Today, Facebook is launching a new ad unit that will let businesses create a link between the two platforms: advertisers can now include a button on their ads so that people can call or message via WhatsApp with the click of a button.

We reported early sightings of the feature in test mode earlier this year.  Now, Facebook has confirmed to us that it’s rolling this out gradually, starting first with North and South America, Africa, Australia and most of Asia.

You might notice that Europe is not included in the list, and wonder if that might relate to news that Facebook last year had to pause efforts to share data between the two platforms when it was deemed to violate data protection laws.

From what we understand, the plan is to introduce Europe at a later date, but Facebook is going to first observe how the feature is used elsewhere, and is also still working through questions from outside the company about how WhatsApp and Facebook will work together.

(Those outside the company may well include consumers, but also regulators.)

The new feature getting announced today, more generally, follows on from some bigger developments for how WhatsApp is already being used by businesses.

Facebook tells us that more than 1 million Facebook Pages already include WhatsApp numbers in their posts each month, which implies that there is already a pipeline between the two companies being used by businesses more informally to connect with customers more directly.

Anecdotally, I’ve heard that in some developing markets, businesses are using their WhatsApp and Facebook pages as their primary points of contact for users, so this would make some sense to expand for Facebook, as the new White and Yellow Pages, respectively.

“Many people already use WhatsApp to communicate with small businesses. It’s a fast, convenient way to stay in touch,” said Pancham Gajjar, product marketing manager, Facebook, in a statement. “By adding a click-to-WhatsApp button to Facebook ads, businesses can now make it even easier for people to learn about their products, set up an appointment or use their service.”

The other trend to note here is that WhatsApp has been working on a way of creating more specific business accounts for some time now. Most recently, it’s posted some more information on its help pages about how business accounts will be verified, confirmed or unconfirmed — although it has yet to roll out any specific products or pricing tiers that speak to these three statuses.

The new button ad-unit is also similar to the click-to-Messenger ads that Facebook previously rolled out.

“That format was the first ad product to explicitly link activity on Facebook with activity on Messenger, and it was followed by other ad formats on Messenger itself,” said eMarketer principal analyst Debbie Williamson. “It seems that Facebook is following a similar strategy for WhatsApp, starting with click-to-WhatsApp ads on Facebook, and presumably eventually rolling out ads on WhatsApp itself.” (Which really would be a track back from WhatsApp’s mission statement.)

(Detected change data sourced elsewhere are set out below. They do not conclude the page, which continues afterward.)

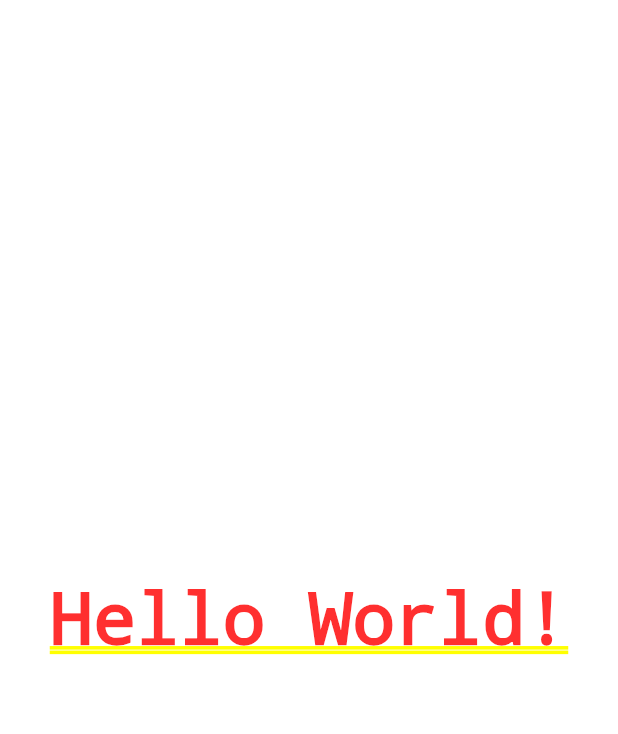
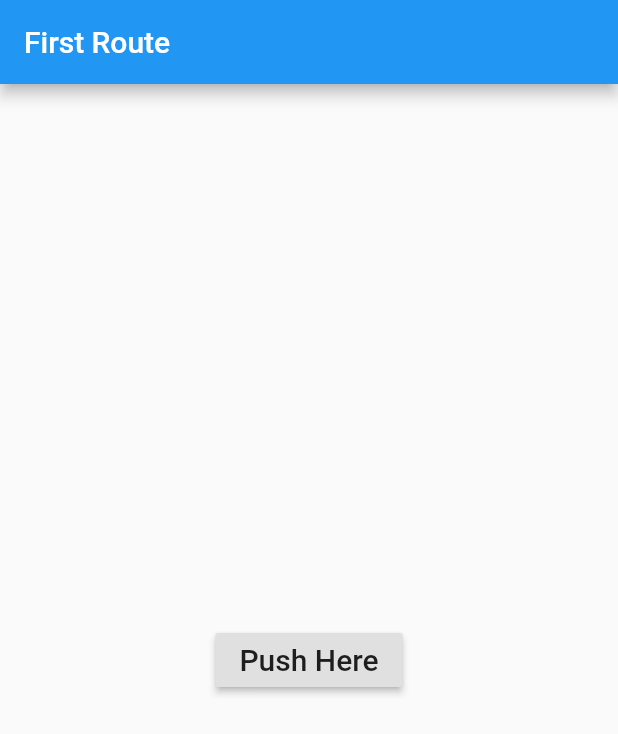
Before and after one commit to fieldflat/flutter_tutorial, a Flutter app: the screen it shows after launch, on a phone screen of 412 x 824 dp. Shown: the top 734 px of the screen. Run offline on Flutter 3.47's test engine with Material 2 defaults, Android fonts, the phone set to English and light mode, and no system bars.

Commit message:
画面遷移の例1

```diff
--- a/lib/main.dart
+++ b/lib/main.dart
@@ -1,12 +1,64 @@
 import 'package:flutter/material.dart';
 
-void main()
-{
+void main() {
   runApp(
-    MaterialApp(
-      home: Center(
-        child: Text('Hello World!')
-      ),
-    ),
+    MaterialApp(home: FirstRoute())
   );
 }
+
+class FirstRoute extends StatelessWidget {
+  @override
+  Widget build(BuildContext context) {
+    return Scaffold(
+      appBar: AppBar(
+        title: Text('First Route'),
+      ),
+      body: Center(
+        child: Column(
+          mainAxisAlignment: MainAxisAlignment.center,
+          children: <Widget>[
+            RaisedButton(
+              onPressed: (){
+                Navigator.push(context,
+                  MaterialPageRoute(
+                    builder: (context) => SecondRoute()
+                  )
+                );
+              },
+              child: Text(
+                'Push Here',
+                style: TextStyle(fontSize: 20),
+              ),
+            ),
+          ],
+        ),
+      ),
+    );
+  }
+}
+
+class SecondRoute extends StatelessWidget {
+  @override
+  Widget build(BuildContext context) {
+    return Scaffold(
+      appBar: AppBar(
+        title: Text('Second Route'),
+      ),
+      body: Center(
+        child: Column(
+          mainAxisAlignment: MainAxisAlignment.center,
+          children: <Widget>[
+            RaisedButton(
+              onPressed: (){
+                Navigator.pop(context);
+              },
+              child: Text('Push Here2',
+                style: TextStyle(fontSize: 20),
+              )
+            ),
+          ],
+        ),
+      ),
+    );
+  }
+}
```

For now, Facebook does not have plans to add the WhatsApp button integration to regular consumer services, although you can see the potential for putting the links in, say, Pages where users want to offer a contact address, or in the Marketplace next to items that are being sold, or even in job listings.

“We recently started testing different ways for a Facebook Page to point people to their WhatsApp presence from the Page itself,” a spokesperson said, “but don’t have any more details to share on that right now.”

Updated with comment from eMarketer.